Dwory Supplying Polish Rubber to Michelin
Companies sign seven-year £200 million contract
On 5 October 2007 Dwory S.A. signed a licence agreement with Michelin for poly-butadiene rubber production technology. At the same time the two companies signed a trade contract supplying the rubber to Michelin for a minimum period of 7 years from the start of production. The value of the trade contract is estimated to be over £200 million.
Under the agreement some of Dwory’s production is going to be supplied directly to Michelin plants. The rest is to be sold by Dwory on the market under its own brand. The completion of the project is also expected to result in better utilization of the company’s general infrastructure and lead to further reductions in fixed costs.
The licence agreement grants the company the right to produce poly-butadiene rubber using a neodymium catalyst in annual quantities of 80 tonnes and provides for the transfer of any technical documentation necessary to design and construct a production line. Production of poly-butadiene rubber will be launched in 2011. As a result of the investment project Dwory’s product range is expected to significantly increase and the company’s share of the tyre industry rubber market, which is Dwory’s core business area, will also swell.
Michelin currently operates a similar arrangement to the proposed Polish set-up in Bordeaux. According to the companies, the production technology used by Michelin at Bordeaux is “the latest achievement of French engineering.” By acquiring the new licence, Dwory says it is set to become a producer of the latest third generation rubber.

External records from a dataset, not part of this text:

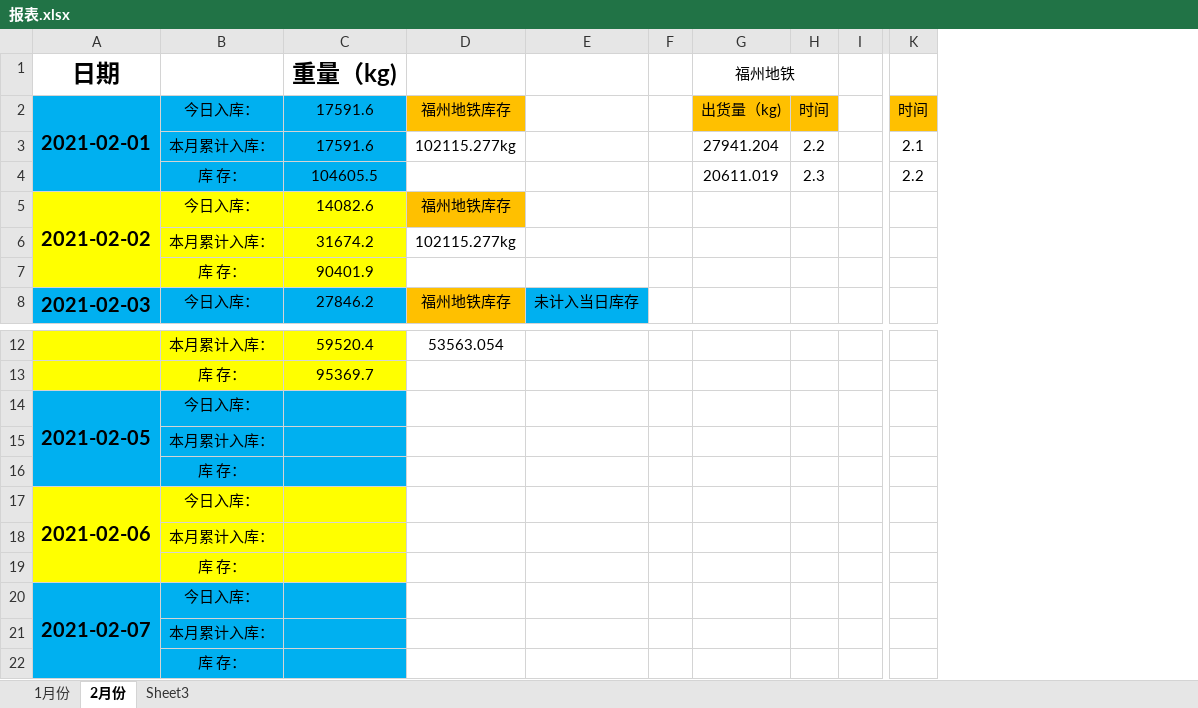
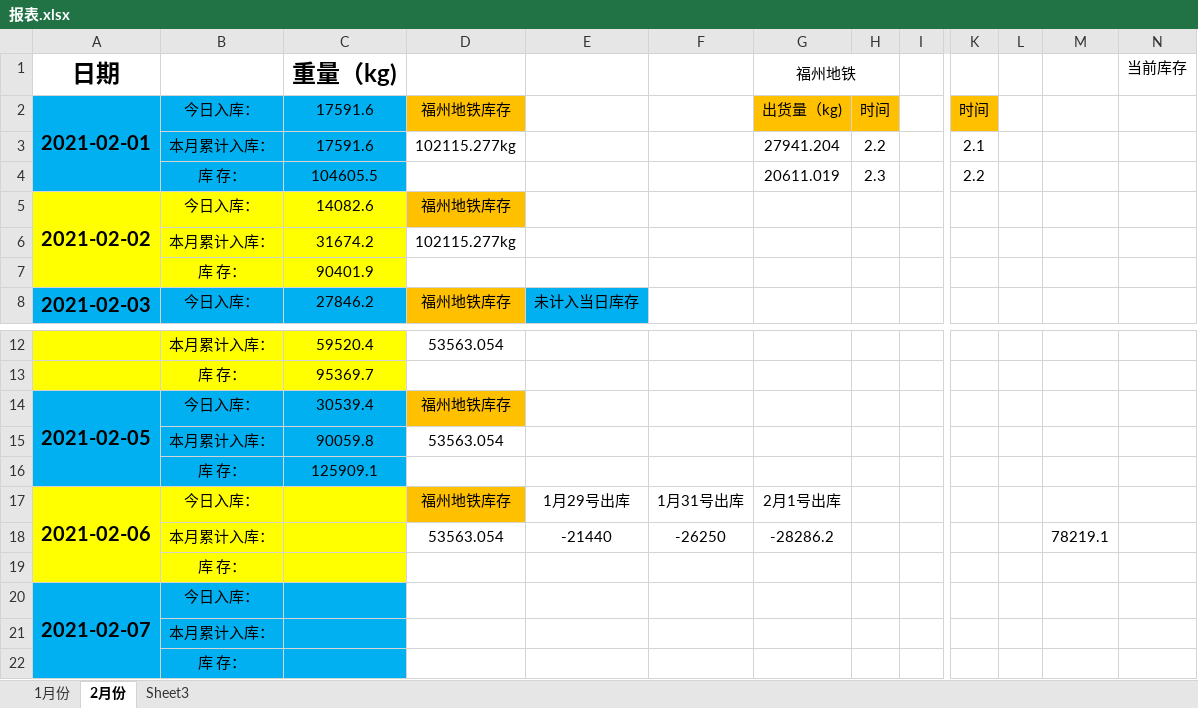
Before and after one commit to LuJZ1402/Upan, an Excel workbook: 报表.xlsx, sheet 2月份, drawn as a sheet; only a part is shown, gaps mark what is left out; values as stored, in another font and other column widths than the file's, no borders; removed rows and columns are numbered as before the commit, all else as after; rows hold the shown columns only; the diff names each change by its address in the sheet, - before the commit and + after, or states it on an @@ line.

Commit message:
Update 报表.xlsx

```diff
--- a/报表.xlsx (sheet 2月份)
+++ b/报表.xlsx (sheet 2月份)
-column F, empty
+column F, row 17: 1月31号出库
+column L, empty
+column M, empty
+column N (当前库存), empty
-C14 (重量（kg)): (empty)
+C14 (重量（kg)): 30539.4
-D14: (empty)
+D14: 福州地铁库存
-D14 fill: none
+D14 fill: #FFC000
-row 15:  | 本月累计入库：
-row 16:  | 库 存：
+row 15:  | 本月累计入库： | 90059.8 | 53563.054
+row 16:  | 库 存： | 125909.1
-D17: (empty)
+D17: 福州地铁库存
-D17 fill: none
+D17 fill: #FFC000
-E17: (empty)
+E17: 1月29号出库
-G17 (福州地铁): (empty)
+G17 (福州地铁): 2月1号出库
-row 18:  | 本月累计入库：
+row 18:  | 本月累计入库： |  | 53563.054 | -21440 | -26250 | -28286.2 |  |  |  |  | 78219.1
```
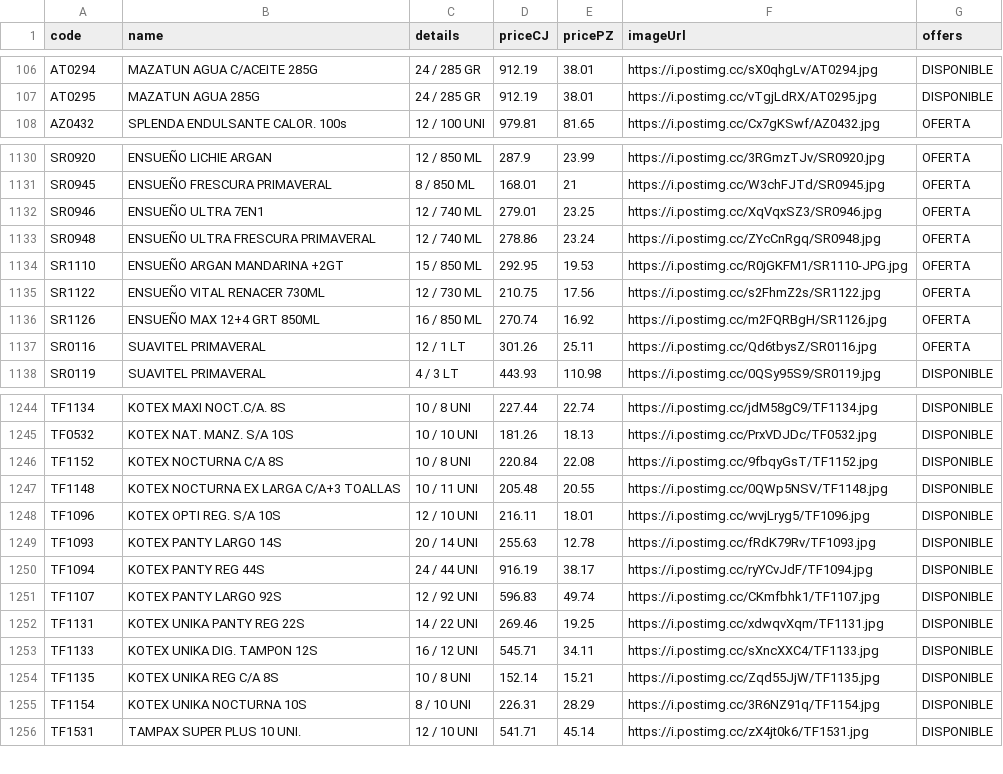
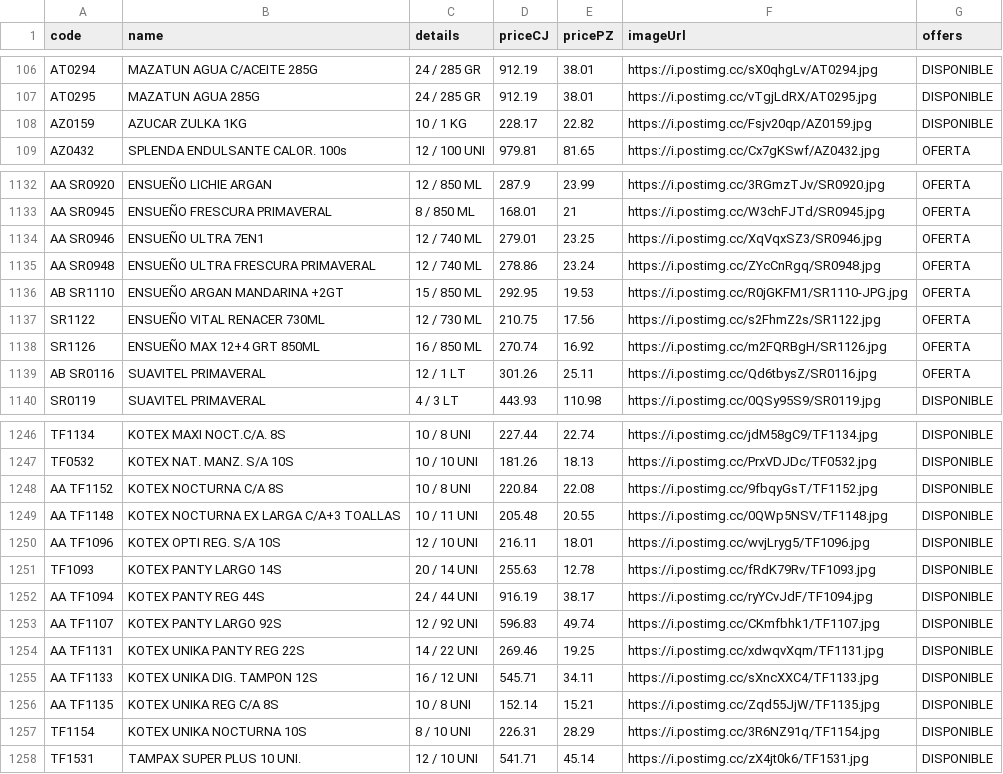
Before and after one commit to Mac-U/supermac-DB, a CSV file: productos.csv, drawn as a sheet; only a part is shown, gaps mark what is left out; addresses are those after the commit; the diff covers the shown part only; the diff names each change by its address in the sheet, - before the commit and + after, or states it on an @@ line.

```diff
--- a/productos.csv
+++ b/productos.csv
+row 108: AZ0159 | AZUCAR ZULKA 1KG | 10 / 1 KG | 228.17 | 22.82 | https://i.postimg.cc/Fsjv20qp/AZ0159.jpg | DISPONIBLE
-A1132 (code): SR0920
+A1132 (code): AA SR0920
-A1133 (code): SR0945
+A1133 (code): AA SR0945
-A1134 (code): SR0946
+A1134 (code): AA SR0946
-A1135 (code): SR0948
+A1135 (code): AA SR0948
-A1136 (code): SR1110
+A1136 (code): AB SR1110
-A1139 (code): SR0116
+A1139 (code): AB SR0116
-A1248 (code): TF1152
+A1248 (code): AA TF1152
-A1249 (code): TF1148
+A1249 (code): AA TF1148
-A1250 (code): TF1096
+A1250 (code): AA TF1096
-A1252 (code): TF1094
+A1252 (code): AA TF1094
-A1253 (code): TF1107
+A1253 (code): AA TF1107
-A1254 (code): TF1131
+A1254 (code): AA TF1131
-A1255 (code): TF1133
+A1255 (code): AA TF1133
-A1256 (code): TF1135
+A1256 (code): AA TF1135
```
Also changed, not shown: 1 added row and 148 edited cells elsewhere in this file.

Poly-butadiene rubber produced using the neodymium (PBR Nd rubber) technology purchased from the Michelin company represents the latest generation of rubber used in the production of tyres. This rubber is used mainly to manufacture high-quality tyres with improved safety specifications including tyres for top-of-the-range cars and higher speeds. The rubber is said to show excellent resistance to dynamic loads combined with high abrasion resistance. These characteristics result in longer tyre lifetimes and a significant reduction in rolling resistance contributing to lower fuel consumption.